PITTSBURG -- City officials presented a rosy picture at last week's "State of the City" luncheon, highlighting the continued decline in unemployment numbers, completion of development projects and falling crime rates.
"Today, the city moves into a bright future with a rebounding economy, a fiscal sustainability plan, continued low crime and a dramatic decrease in our unemployment rate," Mayor Sal Evola said as he opened the talk.
All of these accomplishments, he added, were done without the redevelopment agency that the city had relied on in years past for revitalization projects.
While many other cities in Contra Costa had to cut staff positions and projects during the recent economic downturn, Pittsburg has maintained its staffing levels and invested nearly $10 million per year in infrastructure and facility maintenance, according to City Manager Joe Sbranti, who also spoke at the luncheon.
Sbranti said that beyond the staff and council, Pittsburg residents are responsible for the city's continued growth thanks to their support of initiatives such as a $450 million bond for the Contra Costa Community College District passed earlier this month, which will benefit Los Medanos College. In addition, commercial property owners in the vicinity of Railroad Avenue and Highway 4 recently voted to tax themselves to fund an eBART station.
Assistant city manager Garret Evans provided a highlight reel of projects completed over the past year. Among these, he said, was the addition of new stores and restaurants to shuttered downtown spots, providing public wireless Internet access in downtown and around city buildings, and the speedy revitalization of a field to bring a minor league baseball team -- the Pittsburg Mettle -- to the city.
Evans credited revenues from the city's public power company for the baseball field and other projects around town. "It has allowed us to build, with private partners, over $2 billion worth of infrastructure since 2000," he said.
Next, Evans said, he'd like to have an Olympic kite-boarding team train on Pittsburg's shores, and to that end, a kite-boarding shop and ramp are going in soon.
"This is the version of golf for Silicon Valley techies," he said to chuckles from the crowd.
Finances in order
Thanks to a half-cent sales tax increase passed by Pittsburg voters in 2012, and put into effect last year, $3.1 million was added to the city's annual revenue.

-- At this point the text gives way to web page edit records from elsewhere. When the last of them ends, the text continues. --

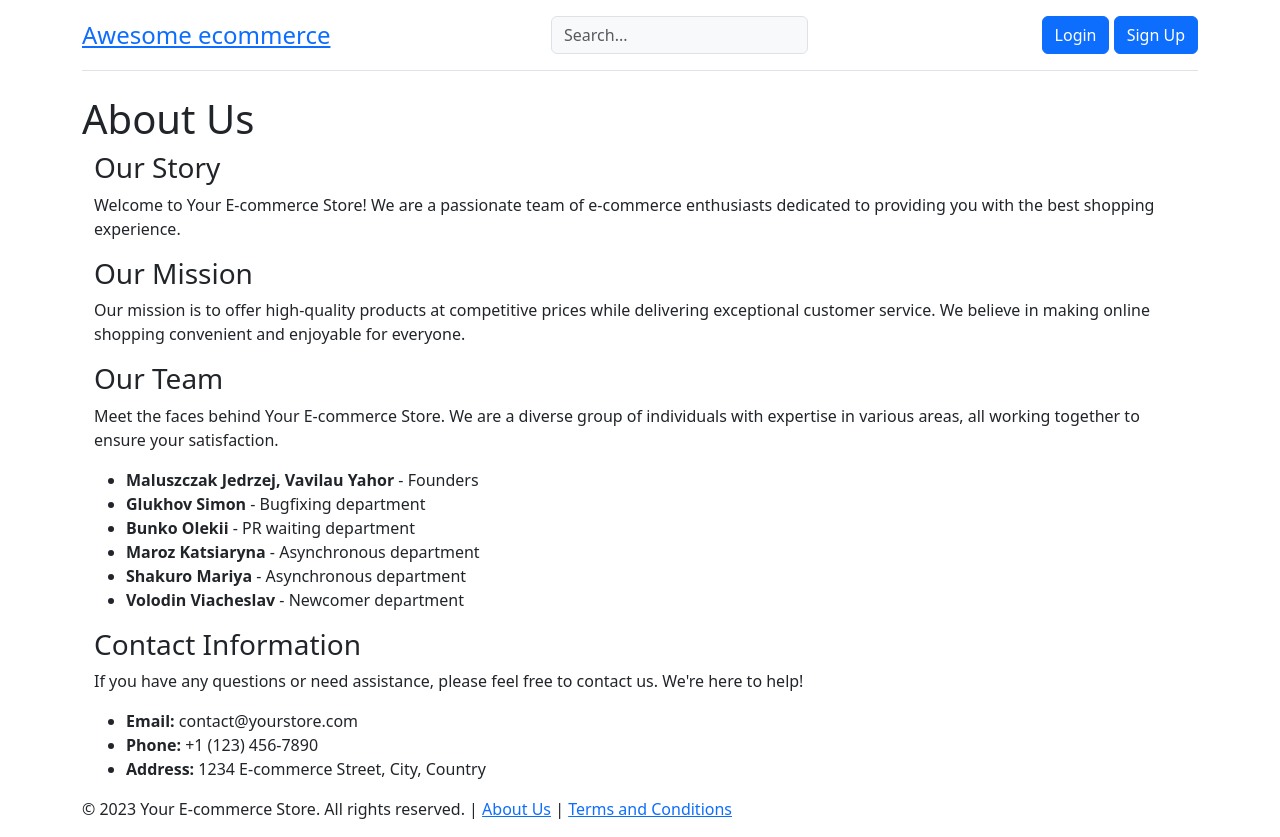
After one commit to Python-hobbits/Awesome_ecommerce, a Django app: template src/apps/content/templates/support/about_us.html in a window 1280 px wide. The commit adds this page. Run offline with Django 3.2, Linux system fonts and the light colour scheme; the template is opened without the code that fills it, so the values that code supplies are empty.

Commit message:
Feature/123/create support pages based on e com template (#23)
* feat: about us added

* feat delivery added

* Feat: Terms and Conditions

* feat contact information added

* fix: html structure

* fix: title added

* fix template title block deleted

* Revert "fix template title block deleted"

This reverts commit cf573888652a23f2daa1d01f8fb7ca7b657a94a6.

* fix: title added

```diff
--- a/src/apps/content/templates/base.html
+++ b/src/apps/content/templates/base.html
@@ -9,15 +9,15 @@
     <title>Awesome ecommerce</title>
     {% endblock meta %}
 
+
 </head>
 <body class="container">
     <div>
         {% block header %}
         {% include "includes/header.html" %}
         {% endblock header %}
-
+        {% block title %} {% endblock %}
         {% block content %}{% endblock content %}
-
         {% block footer %}
         {% include "includes/footer.html" %}
         {% endblock footer %}
--- a/src/apps/content/templates/includes/footer.html
+++ b/src/apps/content/templates/includes/footer.html
@@ -1,3 +1,6 @@
 <footer>
-    <p>&copy; 2023 Awesome Ecommerce. All rights reserved.</p>
+    <p>&copy; 2023 Your E-commerce Store. All rights reserved. |
+        <a href="{% url 'about_us' %}">About Us</a> |
+        <a href="{% url 'terms_and_conditions' %}">Terms and Conditions</a>
+    </p>
 </footer>
--- /dev/null
+++ b/src/apps/content/templates/support/about_us.html
@@ -0,0 +1,41 @@
+{% extends "base.html" %}
+{% block title %}
+    <h1>About Us</h1>
+{% endblock %}
+
+{% block content %}
+   <div class="container">
+    <h3>Our Story</h3>
+    <p>
+      Welcome to Your E-commerce Store! We are a passionate team of e-commerce enthusiasts dedicated to providing you with the best shopping experience.
+    </p>
+
+    <h3>Our Mission</h3>
+    <p>
+      Our mission is to offer high-quality products at competitive prices while delivering exceptional customer service. We believe in making online shopping convenient and enjoyable for everyone.
+    </p>
+
+    <h3>Our Team</h3>
+    <p>
+      Meet the faces behind Your E-commerce Store. We are a diverse group of individuals with expertise in various areas, all working together to ensure your satisfaction.
+    </p>
+    <ul>
+      <li><strong>Maluszczak Jedrzej, Vavilau Yahor</strong> - Founders</li>
+      <li><strong>Glukhov Simon</strong> - Bugfixing department</li>
+      <li><strong>Bunko Olekii</strong> - PR waiting department </li>
+      <li><strong>Maroz Katsiaryna</strong> - Asynchronous department</li>
+      <li><strong>Shakuro Mariya</strong> - Asynchronous department</li>
+      <li><strong>Volodin Viacheslav</strong> - Newcomer department</li>
+    </ul>
+
+    <h3>Contact Information</h3>
+    <p>
+      If you have any questions or need assistance, please feel free to contact us. We're here to help!
+    </p>
+    <ul>
+      <li><strong>Email:</strong> contact@yourstore.com</li>
+      <li><strong>Phone:</strong> +1 (123) 456-7890</li>
+      <li><strong>Address:</strong> 1234 E-commerce Street, City, Country</li>
+    </ul>
+  </div>
+{% endblock %}
--- a/src/apps/content/urls.py
+++ b/src/apps/content/urls.py
@@ -1,8 +1,10 @@
 from django.urls import path
 
-from src.apps.content.views import IndexView
-
+from src.apps.content.views import IndexView, AboutUsView, DeliveryView, TermsAndConditionsView
 
 urlpatterns = [
     path("", IndexView.as_view(), name="index"),
+    path("about_us", AboutUsView.as_view(), name="about_us"),
+    path("delivery", DeliveryView.as_view(), name="delivery"),
+    path("terms", TermsAndConditionsView.as_view(), name="terms_and_conditions"),
 ]
```
Also changed, not shown: src/apps/content/templates/support/delivery.html (added, +29 -0 lines), src/apps/content/templates/support/terms_and_conditions.html (added, +46 -0 lines), src/apps/content/views.py (+12 -0 lines).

Those additional funds, combined with money from the city's public utility partnership and rising home prices, have allowed Pittsburg to maintain a high level of service, said Human Resources Manager Neville Vania.
Aside from bringing in money, Vania said the city has also taken steps to pay down debt and reduce potential liabilities.
A major reform, begun in January 2014, changed how retirement and health insurance were paid out by the city.
"Retirement and health insurance for city employees has historically been handled on a 'pay as you go' basis," Vania said, leaving the city with an unfunded liability of $12.4 million for future retiree benefits.
The city has made an initial deposit toward erasing the liability and is committed to putting away at least $666,755 annually so that the "unfunded liability" is funded within 10 years.
Crime slightly down
Overall, reported crime dropped 2.3 percent in 2013, police Chief Brian Addington said. The decrease was mostly in property crimes, but there was a large leap -- 20 percent -- in violent crime.
Violent crimes include murder, rape, sexual assault, robbery and aggravated assault.
Addington said that after looking deeper into the categories, he found that the jump in violent crimes resulted from the forceful theft of smartphones -- something being combatted nationally and at the state level through legislation that would require a "kill switch" to render a phone useless after it's stolen.
"Overall, we are still maintaining record low crime levels," Addington said.
"In the past 53 years, 2013 was our second best year that we've had, and we're very proud of that."
After the presentations, Evola headed back to the podium for parting words and a rallying cry to the hundred or so community members and business partners gathered at the Pittsburg Elks Lodge for the event sponsored by members of the Chamber of Commerce.
"We still have a lot of work to do," he said.
"Pittsburg has had a long-standing stigma of high crimes, but as you see, that is not the case."
To break the stigma and change the city's reputation, he said the people of Pittsburg have to "spread the word" that the city is a great place to live, work and even visit.